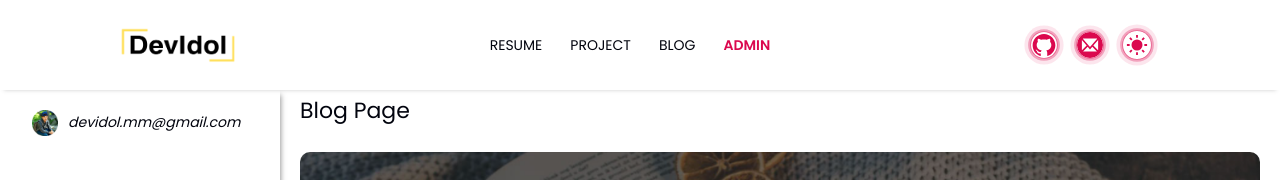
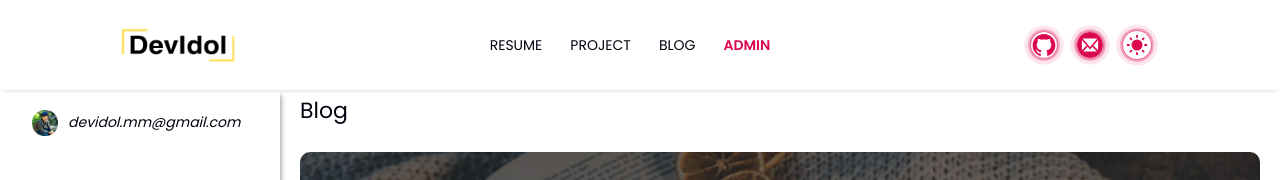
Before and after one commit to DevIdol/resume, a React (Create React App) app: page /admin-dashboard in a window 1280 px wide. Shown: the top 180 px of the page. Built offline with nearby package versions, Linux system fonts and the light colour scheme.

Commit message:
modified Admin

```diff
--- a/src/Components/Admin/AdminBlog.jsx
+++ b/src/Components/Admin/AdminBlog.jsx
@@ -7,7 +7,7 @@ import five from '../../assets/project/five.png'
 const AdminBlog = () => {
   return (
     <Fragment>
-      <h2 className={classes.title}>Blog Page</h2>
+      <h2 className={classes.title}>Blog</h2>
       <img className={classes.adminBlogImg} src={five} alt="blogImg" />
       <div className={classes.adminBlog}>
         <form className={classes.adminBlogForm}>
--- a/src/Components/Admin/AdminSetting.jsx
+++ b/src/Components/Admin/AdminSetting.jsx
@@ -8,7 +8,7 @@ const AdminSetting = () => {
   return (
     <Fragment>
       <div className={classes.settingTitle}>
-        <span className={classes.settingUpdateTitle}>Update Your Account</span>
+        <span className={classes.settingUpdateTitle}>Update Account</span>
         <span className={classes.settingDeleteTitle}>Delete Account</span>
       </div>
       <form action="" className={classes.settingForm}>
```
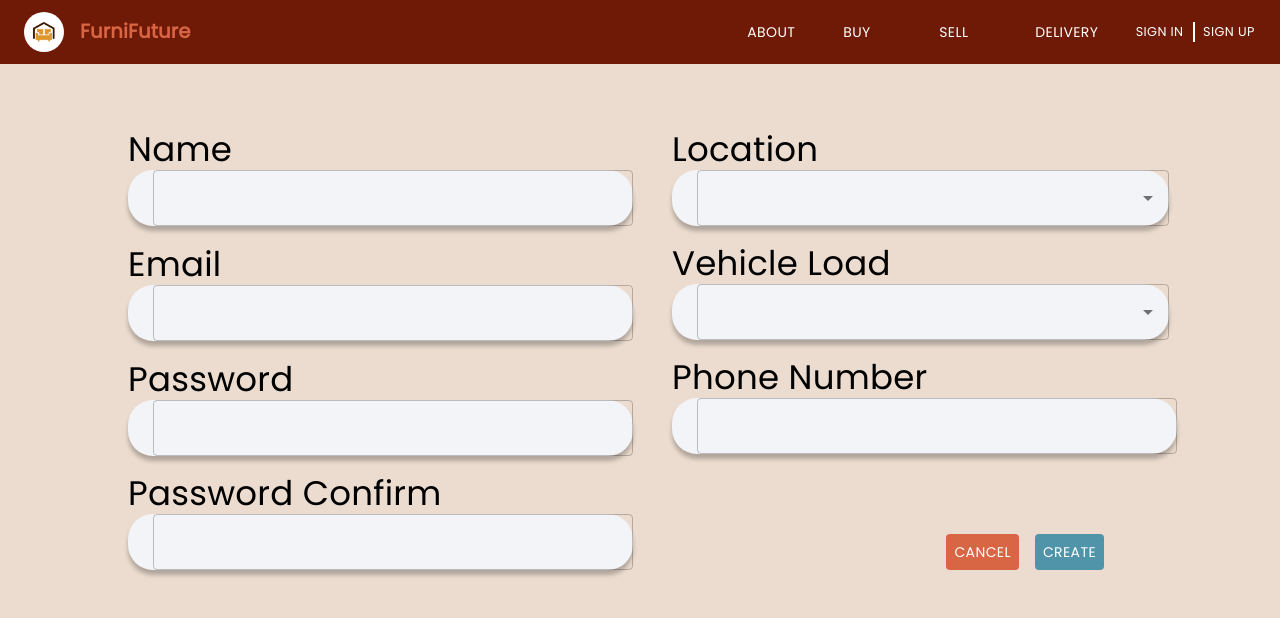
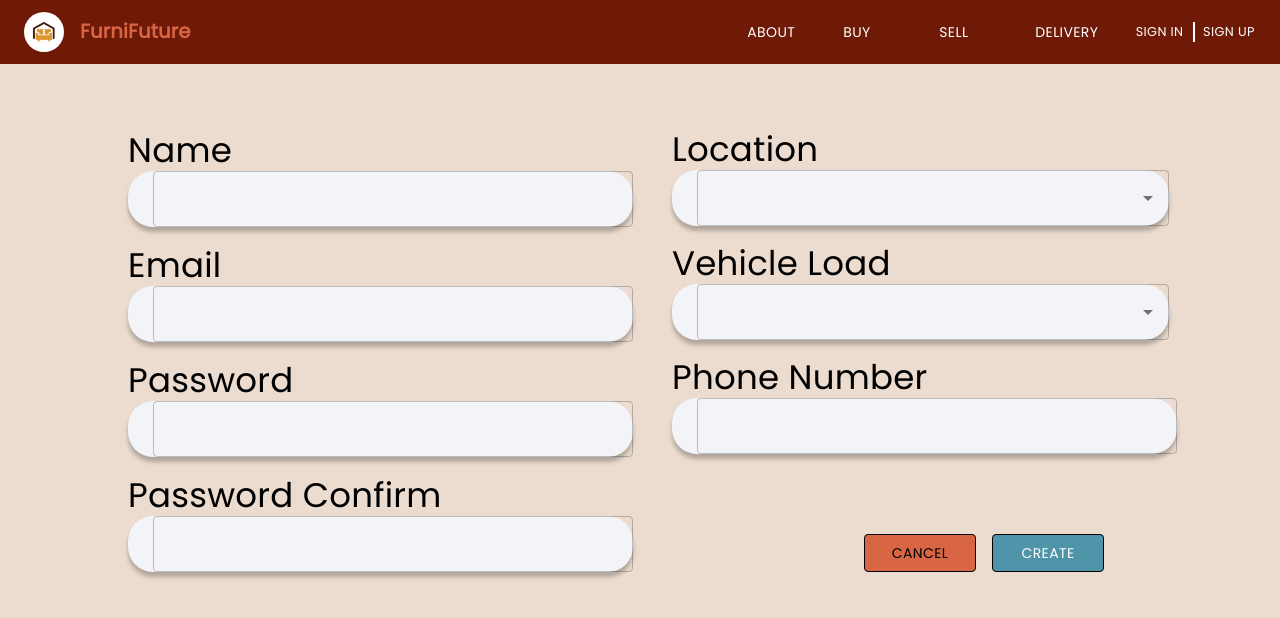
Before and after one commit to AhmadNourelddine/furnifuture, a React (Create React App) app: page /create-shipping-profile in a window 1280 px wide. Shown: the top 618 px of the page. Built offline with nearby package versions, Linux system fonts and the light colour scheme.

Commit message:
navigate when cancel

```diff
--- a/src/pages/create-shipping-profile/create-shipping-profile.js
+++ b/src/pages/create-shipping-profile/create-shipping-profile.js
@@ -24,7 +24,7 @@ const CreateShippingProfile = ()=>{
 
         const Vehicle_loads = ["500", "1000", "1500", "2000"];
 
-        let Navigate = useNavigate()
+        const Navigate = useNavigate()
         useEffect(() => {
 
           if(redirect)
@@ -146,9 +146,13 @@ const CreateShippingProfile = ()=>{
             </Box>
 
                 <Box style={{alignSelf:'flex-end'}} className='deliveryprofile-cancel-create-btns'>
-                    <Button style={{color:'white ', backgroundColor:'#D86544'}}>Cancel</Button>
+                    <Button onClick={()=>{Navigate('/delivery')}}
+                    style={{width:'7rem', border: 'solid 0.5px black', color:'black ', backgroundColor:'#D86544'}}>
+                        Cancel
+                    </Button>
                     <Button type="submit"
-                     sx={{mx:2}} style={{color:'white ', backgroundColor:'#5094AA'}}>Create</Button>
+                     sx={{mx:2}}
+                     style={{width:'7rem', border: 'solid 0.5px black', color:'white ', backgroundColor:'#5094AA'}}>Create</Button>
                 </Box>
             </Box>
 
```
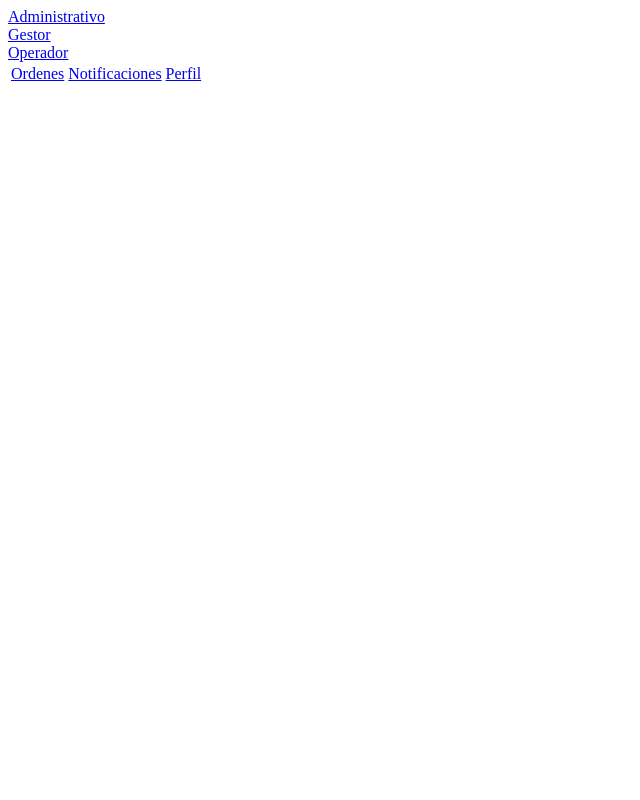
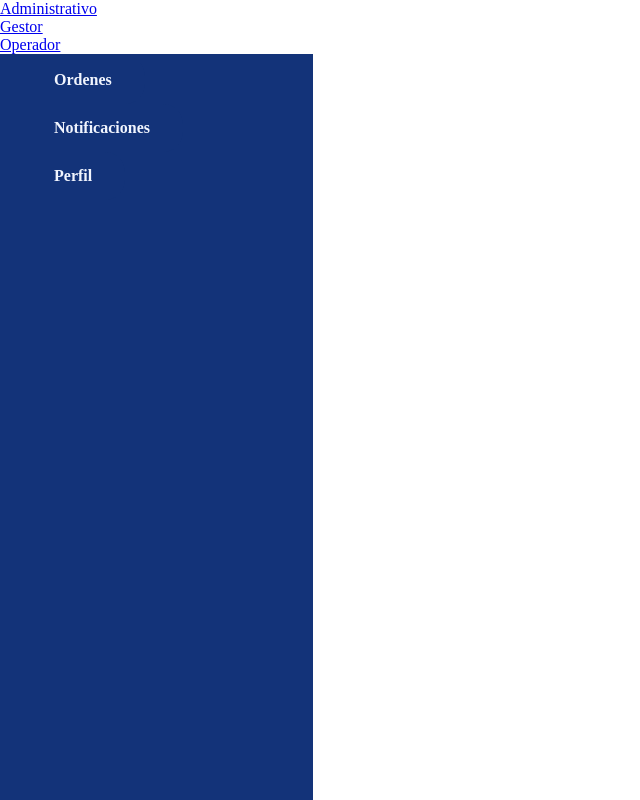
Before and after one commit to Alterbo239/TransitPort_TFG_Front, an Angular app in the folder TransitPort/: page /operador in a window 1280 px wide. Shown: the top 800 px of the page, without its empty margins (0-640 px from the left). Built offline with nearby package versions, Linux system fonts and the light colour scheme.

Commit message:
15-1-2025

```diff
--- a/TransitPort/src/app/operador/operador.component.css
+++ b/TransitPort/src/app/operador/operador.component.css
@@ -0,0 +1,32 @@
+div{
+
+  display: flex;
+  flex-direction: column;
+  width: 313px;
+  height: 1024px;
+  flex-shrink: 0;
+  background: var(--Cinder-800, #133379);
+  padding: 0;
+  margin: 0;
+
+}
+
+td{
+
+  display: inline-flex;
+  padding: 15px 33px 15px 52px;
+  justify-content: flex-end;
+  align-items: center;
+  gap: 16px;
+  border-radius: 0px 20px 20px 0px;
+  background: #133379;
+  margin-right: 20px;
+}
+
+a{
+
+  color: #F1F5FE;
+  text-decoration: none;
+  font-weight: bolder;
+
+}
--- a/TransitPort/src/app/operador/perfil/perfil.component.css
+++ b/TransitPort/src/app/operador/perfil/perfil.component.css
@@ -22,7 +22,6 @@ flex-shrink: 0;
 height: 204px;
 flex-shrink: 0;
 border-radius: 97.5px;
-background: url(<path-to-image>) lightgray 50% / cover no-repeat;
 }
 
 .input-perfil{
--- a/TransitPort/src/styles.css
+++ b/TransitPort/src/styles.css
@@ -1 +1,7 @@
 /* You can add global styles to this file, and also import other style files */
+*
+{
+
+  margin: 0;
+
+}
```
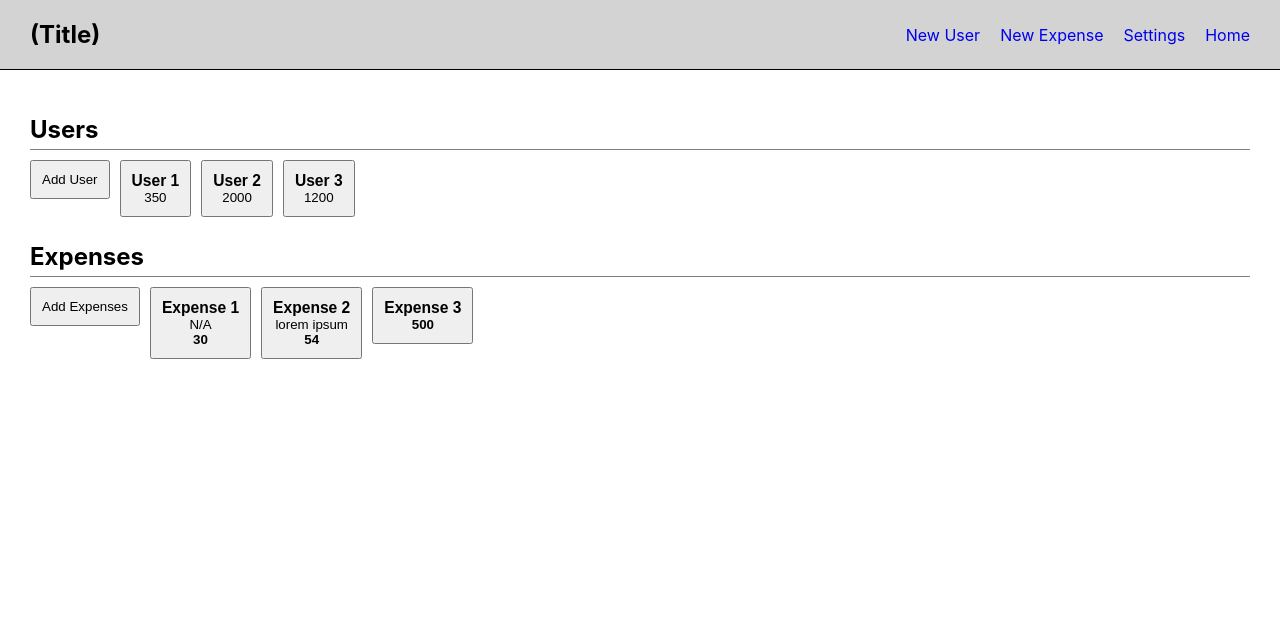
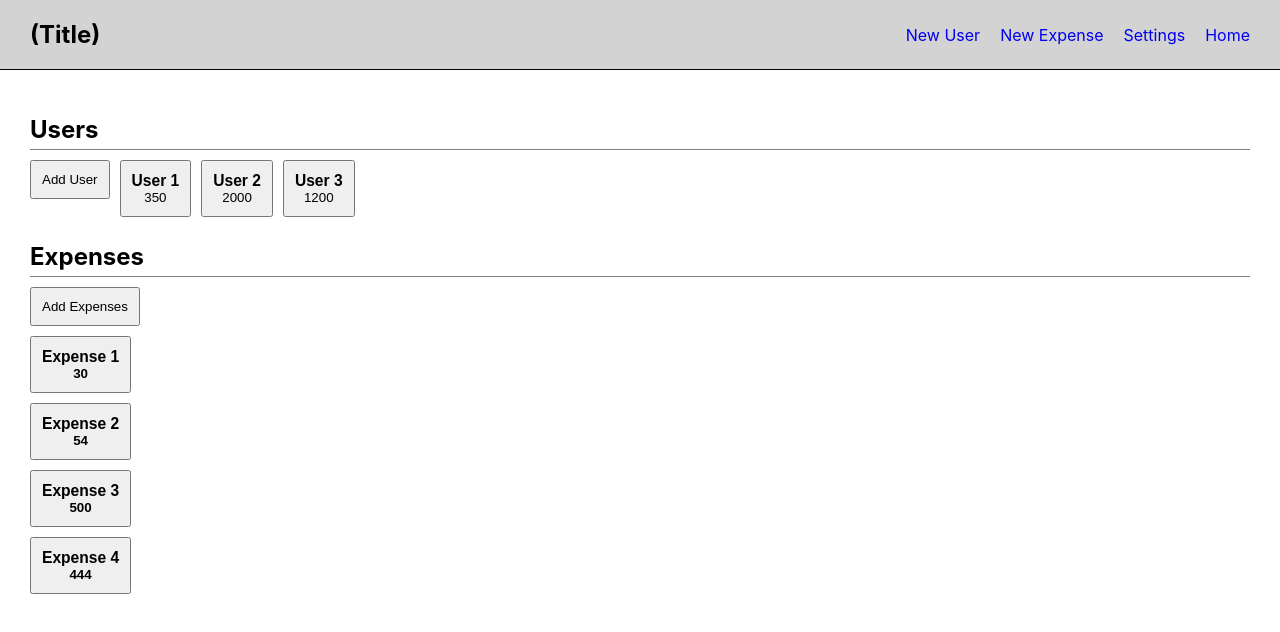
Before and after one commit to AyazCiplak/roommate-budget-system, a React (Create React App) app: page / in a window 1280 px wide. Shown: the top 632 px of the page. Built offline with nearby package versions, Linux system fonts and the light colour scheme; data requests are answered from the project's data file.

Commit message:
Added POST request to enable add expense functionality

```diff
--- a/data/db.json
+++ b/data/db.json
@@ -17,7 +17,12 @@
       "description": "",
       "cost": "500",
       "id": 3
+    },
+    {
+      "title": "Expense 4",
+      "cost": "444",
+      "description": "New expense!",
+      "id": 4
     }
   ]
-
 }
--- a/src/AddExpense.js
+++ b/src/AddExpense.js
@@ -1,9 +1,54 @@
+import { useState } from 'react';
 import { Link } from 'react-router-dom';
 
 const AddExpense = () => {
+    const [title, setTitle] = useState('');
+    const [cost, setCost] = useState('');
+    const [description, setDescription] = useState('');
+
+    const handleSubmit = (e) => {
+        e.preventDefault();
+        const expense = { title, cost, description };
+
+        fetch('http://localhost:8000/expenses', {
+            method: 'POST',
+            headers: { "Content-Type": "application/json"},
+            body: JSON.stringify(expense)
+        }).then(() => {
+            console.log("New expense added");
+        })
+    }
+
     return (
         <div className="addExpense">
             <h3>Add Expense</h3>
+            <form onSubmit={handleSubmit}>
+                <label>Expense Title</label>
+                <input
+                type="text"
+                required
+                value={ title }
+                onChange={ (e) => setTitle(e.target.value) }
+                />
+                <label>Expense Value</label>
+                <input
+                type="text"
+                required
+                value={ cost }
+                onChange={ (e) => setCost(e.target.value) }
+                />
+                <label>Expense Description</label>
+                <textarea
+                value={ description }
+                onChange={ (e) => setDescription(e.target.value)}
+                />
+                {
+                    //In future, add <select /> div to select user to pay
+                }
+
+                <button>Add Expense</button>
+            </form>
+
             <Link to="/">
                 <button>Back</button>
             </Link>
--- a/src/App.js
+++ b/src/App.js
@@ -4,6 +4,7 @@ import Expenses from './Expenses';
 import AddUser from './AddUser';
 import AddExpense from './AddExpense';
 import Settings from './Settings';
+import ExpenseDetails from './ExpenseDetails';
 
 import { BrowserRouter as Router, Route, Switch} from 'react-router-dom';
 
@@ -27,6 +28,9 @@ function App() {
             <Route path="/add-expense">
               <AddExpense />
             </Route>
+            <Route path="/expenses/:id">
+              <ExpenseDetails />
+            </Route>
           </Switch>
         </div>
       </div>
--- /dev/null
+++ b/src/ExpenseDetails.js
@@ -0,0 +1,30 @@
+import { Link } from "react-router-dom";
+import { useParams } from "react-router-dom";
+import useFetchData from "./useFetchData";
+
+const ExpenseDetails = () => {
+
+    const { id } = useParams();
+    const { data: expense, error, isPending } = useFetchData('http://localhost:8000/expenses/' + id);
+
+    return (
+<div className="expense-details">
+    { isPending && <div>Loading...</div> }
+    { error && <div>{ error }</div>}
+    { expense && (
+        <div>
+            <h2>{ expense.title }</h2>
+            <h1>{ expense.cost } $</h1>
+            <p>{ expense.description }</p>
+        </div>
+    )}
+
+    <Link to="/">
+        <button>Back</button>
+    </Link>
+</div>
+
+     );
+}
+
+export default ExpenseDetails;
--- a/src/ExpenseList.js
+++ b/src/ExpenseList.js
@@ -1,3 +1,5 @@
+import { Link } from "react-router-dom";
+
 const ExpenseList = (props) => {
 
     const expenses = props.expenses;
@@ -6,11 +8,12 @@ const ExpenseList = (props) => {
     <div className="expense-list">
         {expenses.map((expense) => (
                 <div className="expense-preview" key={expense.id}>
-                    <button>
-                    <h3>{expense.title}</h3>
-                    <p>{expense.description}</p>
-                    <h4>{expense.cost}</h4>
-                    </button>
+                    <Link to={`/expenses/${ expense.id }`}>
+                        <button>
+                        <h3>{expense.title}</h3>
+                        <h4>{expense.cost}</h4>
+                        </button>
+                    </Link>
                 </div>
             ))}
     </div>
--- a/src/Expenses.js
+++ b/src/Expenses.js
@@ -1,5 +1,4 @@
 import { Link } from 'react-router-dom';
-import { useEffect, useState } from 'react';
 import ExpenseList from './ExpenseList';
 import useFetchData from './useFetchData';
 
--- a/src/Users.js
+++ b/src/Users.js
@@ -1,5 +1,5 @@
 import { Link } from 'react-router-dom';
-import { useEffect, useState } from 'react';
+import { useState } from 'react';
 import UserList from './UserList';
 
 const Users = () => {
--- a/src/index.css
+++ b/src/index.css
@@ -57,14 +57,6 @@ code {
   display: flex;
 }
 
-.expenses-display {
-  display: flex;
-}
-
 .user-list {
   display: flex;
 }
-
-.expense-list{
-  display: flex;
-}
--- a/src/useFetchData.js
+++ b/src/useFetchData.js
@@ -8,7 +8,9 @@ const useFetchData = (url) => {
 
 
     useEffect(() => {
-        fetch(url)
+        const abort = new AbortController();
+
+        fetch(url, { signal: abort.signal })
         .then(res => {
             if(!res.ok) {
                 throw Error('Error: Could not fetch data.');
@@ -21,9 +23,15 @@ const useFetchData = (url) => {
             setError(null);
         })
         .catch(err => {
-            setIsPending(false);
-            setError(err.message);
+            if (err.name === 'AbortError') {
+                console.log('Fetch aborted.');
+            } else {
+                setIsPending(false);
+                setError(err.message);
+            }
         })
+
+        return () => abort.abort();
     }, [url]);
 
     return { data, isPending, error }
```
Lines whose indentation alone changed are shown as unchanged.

- - -

EXERCISE BRIEF ▸
The lines in the records above that include the word "flex" must be copied out.

FINISHED EXERCISE ▸
                 <Box style={{alignSelf:'flex-end'}} className='deliveryprofile-cancel-create-btns'>
+  display: flex;
+  flex-direction: column;
+  flex-shrink: 0;
+  display: inline-flex;
+  justify-content: flex-end;
@@ -22,7 +22,6 @@ flex-shrink: 0;
 flex-shrink: 0;
   display: flex;
-  display: flex;
   display: flex;
-  display: flex;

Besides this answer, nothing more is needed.